Assignment – Write out the full listing again. Make no alterations.
═══
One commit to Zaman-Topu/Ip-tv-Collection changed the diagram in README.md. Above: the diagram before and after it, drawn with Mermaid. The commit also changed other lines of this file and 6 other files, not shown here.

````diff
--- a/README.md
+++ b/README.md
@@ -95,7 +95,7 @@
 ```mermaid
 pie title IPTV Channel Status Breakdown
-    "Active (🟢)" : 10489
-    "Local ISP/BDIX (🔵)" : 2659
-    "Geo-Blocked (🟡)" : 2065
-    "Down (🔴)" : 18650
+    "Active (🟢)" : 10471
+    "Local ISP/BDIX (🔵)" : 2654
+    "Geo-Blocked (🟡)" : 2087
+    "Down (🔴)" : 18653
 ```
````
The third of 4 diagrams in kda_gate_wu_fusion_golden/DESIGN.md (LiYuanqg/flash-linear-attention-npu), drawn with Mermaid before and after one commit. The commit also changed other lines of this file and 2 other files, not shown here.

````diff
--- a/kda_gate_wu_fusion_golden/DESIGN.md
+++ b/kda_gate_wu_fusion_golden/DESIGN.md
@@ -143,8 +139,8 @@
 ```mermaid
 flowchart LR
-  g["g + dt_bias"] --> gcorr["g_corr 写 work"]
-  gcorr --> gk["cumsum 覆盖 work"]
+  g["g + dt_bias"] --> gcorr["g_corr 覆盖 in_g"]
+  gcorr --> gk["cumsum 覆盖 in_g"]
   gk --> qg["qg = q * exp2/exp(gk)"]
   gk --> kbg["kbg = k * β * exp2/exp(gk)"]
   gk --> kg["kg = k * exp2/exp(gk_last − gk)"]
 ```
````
═══
Answer to this task –
One commit to Zaman-Topu/Ip-tv-Collection changed the diagram in README.md. Above: the diagram before and after it, drawn with Mermaid. The commit also changed other lines of this file and 6 other files, not shown here.

````diff
--- a/README.md
+++ b/README.md
@@ -95,7 +95,7 @@
 ```mermaid
 pie title IPTV Channel Status Breakdown
-    "Active (🟢)" : 10489
-    "Local ISP/BDIX (🔵)" : 2659
-    "Geo-Blocked (🟡)" : 2065
-    "Down (🔴)" : 18650
+    "Active (🟢)" : 10471
+    "Local ISP/BDIX (🔵)" : 2654
+    "Geo-Blocked (🟡)" : 2087
+    "Down (🔴)" : 18653
 ```
````
The third of 4 diagrams in kda_gate_wu_fusion_golden/DESIGN.md (LiYuanqg/flash-linear-attention-npu), drawn with Mermaid before and after one commit. The commit also changed other lines of this file and 2 other files, not shown here.

````diff
--- a/kda_gate_wu_fusion_golden/DESIGN.md
+++ b/kda_gate_wu_fusion_golden/DESIGN.md
@@ -143,8 +139,8 @@
 ```mermaid
 flowchart LR
-  g["g + dt_bias"] --> gcorr["g_corr 写 work"]
-  gcorr --> gk["cumsum 覆盖 work"]
+  g["g + dt_bias"] --> gcorr["g_corr 覆盖 in_g"]
+  gcorr --> gk["cumsum 覆盖 in_g"]
   gk --> qg["qg = q * exp2/exp(gk)"]
   gk --> kbg["kbg = k * β * exp2/exp(gk)"]
   gk --> kg["kg = k * exp2/exp(gk_last − gk)"]
 ```
````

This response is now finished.